== Directions ==
What lines of the data below include the word "scope"? Report them by copying each.
=== Begin Enclosure ===
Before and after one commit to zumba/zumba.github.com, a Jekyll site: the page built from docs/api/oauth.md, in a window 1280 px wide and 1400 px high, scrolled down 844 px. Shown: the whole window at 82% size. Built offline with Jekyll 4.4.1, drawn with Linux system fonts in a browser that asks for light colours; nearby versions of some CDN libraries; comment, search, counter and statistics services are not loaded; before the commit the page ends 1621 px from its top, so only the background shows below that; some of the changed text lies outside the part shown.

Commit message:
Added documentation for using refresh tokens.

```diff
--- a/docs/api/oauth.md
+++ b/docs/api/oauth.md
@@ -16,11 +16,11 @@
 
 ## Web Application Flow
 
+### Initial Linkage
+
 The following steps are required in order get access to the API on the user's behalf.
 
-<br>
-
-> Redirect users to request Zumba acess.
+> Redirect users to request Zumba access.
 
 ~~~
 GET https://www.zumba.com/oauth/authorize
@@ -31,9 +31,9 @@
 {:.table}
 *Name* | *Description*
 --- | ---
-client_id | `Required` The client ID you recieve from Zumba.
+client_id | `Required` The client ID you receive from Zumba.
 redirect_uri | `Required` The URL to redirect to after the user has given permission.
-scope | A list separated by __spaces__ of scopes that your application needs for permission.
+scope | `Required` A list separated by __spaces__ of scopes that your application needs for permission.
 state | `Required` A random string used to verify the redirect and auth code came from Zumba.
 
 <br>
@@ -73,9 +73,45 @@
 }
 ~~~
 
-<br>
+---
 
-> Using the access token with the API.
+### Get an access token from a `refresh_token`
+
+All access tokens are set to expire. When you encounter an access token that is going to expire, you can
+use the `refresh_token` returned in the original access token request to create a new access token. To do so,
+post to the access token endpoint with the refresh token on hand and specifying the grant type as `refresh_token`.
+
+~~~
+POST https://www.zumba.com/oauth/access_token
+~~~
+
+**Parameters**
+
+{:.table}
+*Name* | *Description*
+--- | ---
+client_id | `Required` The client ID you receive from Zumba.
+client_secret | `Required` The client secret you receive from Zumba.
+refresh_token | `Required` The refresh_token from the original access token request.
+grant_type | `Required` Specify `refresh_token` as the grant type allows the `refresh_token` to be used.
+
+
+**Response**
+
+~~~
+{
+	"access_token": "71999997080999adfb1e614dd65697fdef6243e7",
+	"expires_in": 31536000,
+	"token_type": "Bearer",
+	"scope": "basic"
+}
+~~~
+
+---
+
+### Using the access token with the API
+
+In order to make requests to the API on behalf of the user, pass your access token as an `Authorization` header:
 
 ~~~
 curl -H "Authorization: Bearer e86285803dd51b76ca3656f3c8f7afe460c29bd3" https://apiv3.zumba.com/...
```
=== End Enclosure ===
== Task result ==
-scope | A list separated by __spaces__ of scopes that your application needs for permission.
+scope | `Required` A list separated by __spaces__ of scopes that your application needs for permission.
+	"scope": "basic"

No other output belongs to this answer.